## THE RECORDS
= = = = =
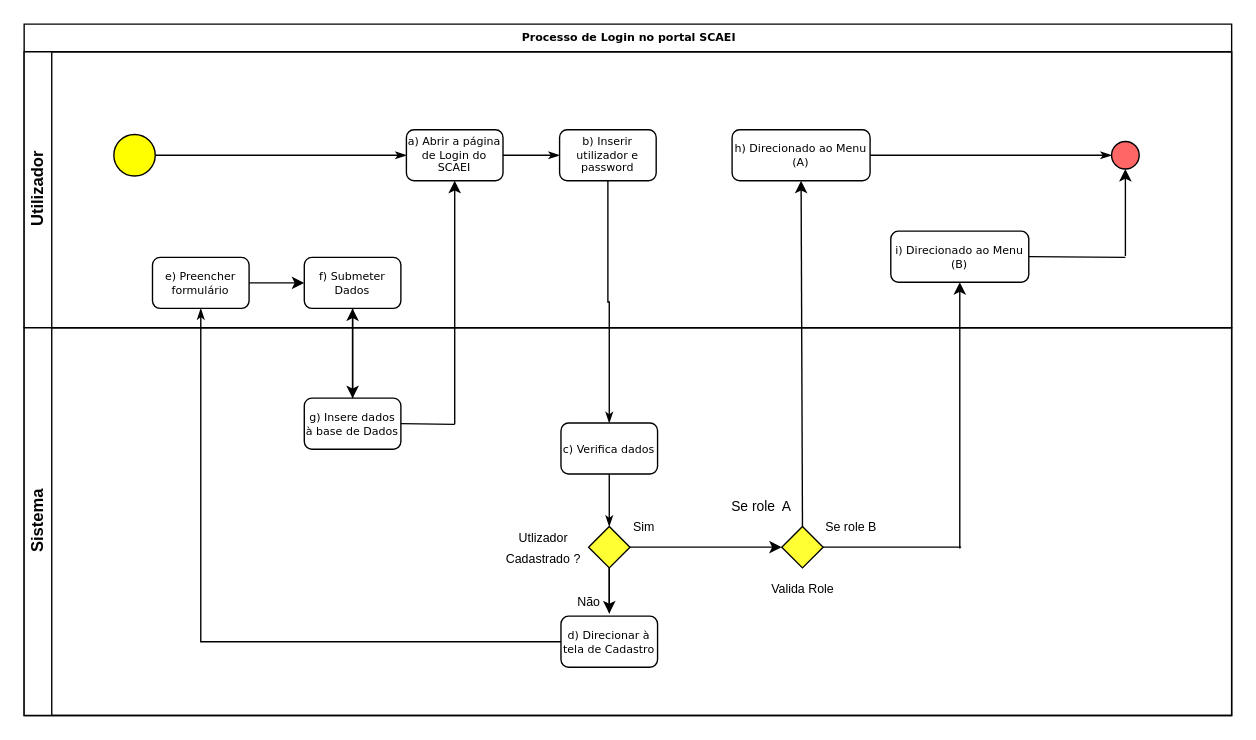
Earlier version of the draw.io diagram Images/Fluxo Login no portal SCAEI.drawio (Josemyr1993/JavaProject). Source tidied: cells renumbered, new cells numbered last; positions are measured from the earlier drawing's top-left corner, leaving out a move shared by most shapes. Both pictures are drawn from the tidied source at 138%, with x=0, y=0 at pixel (23, 23).
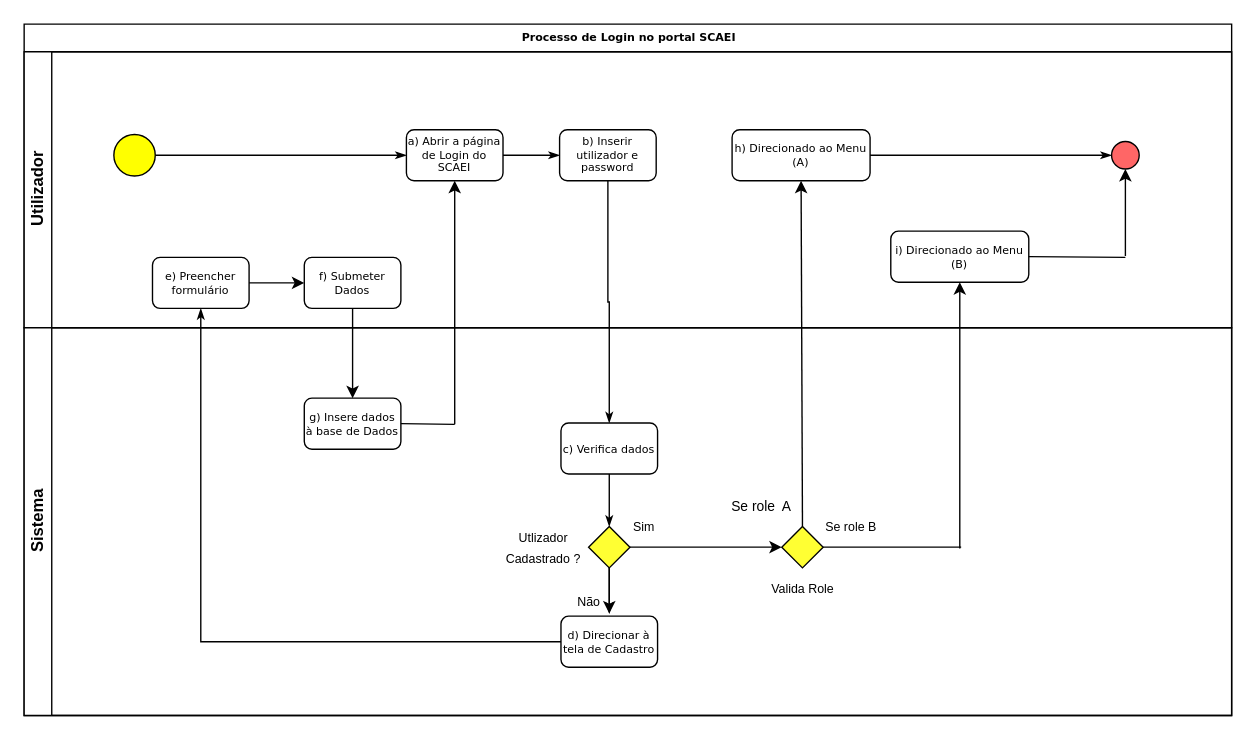
The same page after the edit.

Unchanged cells that the change refers to:
```xml
<mxCell id="2" value="Processo de Login no portal SCAEI" style="swimlane;html=1;horizontal=1;startSize=20;rounded=0;shadow=0;labelBackgroundColor=none;strokeWidth=1;fontFamily=Verdana;fontSize=8;align=center;" parent="1" vertex="1">
  <mxGeometry width="875" height="501" as="geometry" />
</mxCell>
<mxCell id="15" value="f) Submeter Dados" style="rounded=1;whiteSpace=wrap;html=1;shadow=0;labelBackgroundColor=none;strokeWidth=1;fontFamily=Verdana;fontSize=8;align=center;" parent="3" vertex="1">
  <mxGeometry x="203" y="149" width="70" height="37" as="geometry" />
</mxCell>
<mxCell id="36" value="g) Insere dados à base de Dados" style="rounded=1;whiteSpace=wrap;html=1;shadow=0;labelBackgroundColor=none;strokeWidth=1;fontFamily=Verdana;fontSize=8;align=center;" parent="20" vertex="1">
  <mxGeometry x="203" y="51" width="70" height="37" as="geometry" />
</mxCell>
```

Change to the diagram source:
```diff
@@
-    <mxCell id="37" style="edgeStyle=orthogonalEdgeStyle;rounded=0;jettySize=auto;html=1;" parent="2" edge="1" source="36" target="15">
-      <mxGeometry relative="1" as="geometry" />
-    </mxCell>
+    <mxCell id="45" style="endArrow=classic;html=1;rounded=0;exitX=0.5;exitY=1;exitDx=0;exitDy=0;entryX=0.5;entryY=0;entryDx=0;entryDy=0;" parent="2" edge="1" source="15" target="36">
+      <mxGeometry relative="1" as="geometry" />
+    </mxCell>
@@
-    <mxCell id="42" style="endArrow=classic;html=1;rounded=0;exitX=0.5;exitY=1;exitDx=0;exitDy=0;" parent="1" edge="1" source="15">
-      <mxGeometry relative="1" as="geometry">
-        <mxPoint x="238" y="271" as="targetPoint" />
-      </mxGeometry>
-    </mxCell>
```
= = = = =
## REQUIRED WORK
Search the listing above for lines containing "exitDy", and copy them.

## OUTPUT FOR THIS EXERCISE
+    <mxCell id="45" style="endArrow=classic;html=1;rounded=0;exitX=0.5;exitY=1;exitDx=0;exitDy=0;entryX=0.5;entryY=0;entryDx=0;entryDy=0;" parent="2" edge="1" source="15" target="36">
-    <mxCell id="42" style="endArrow=classic;html=1;rounded=0;exitX=0.5;exitY=1;exitDx=0;exitDy=0;" parent="1" edge="1" source="15">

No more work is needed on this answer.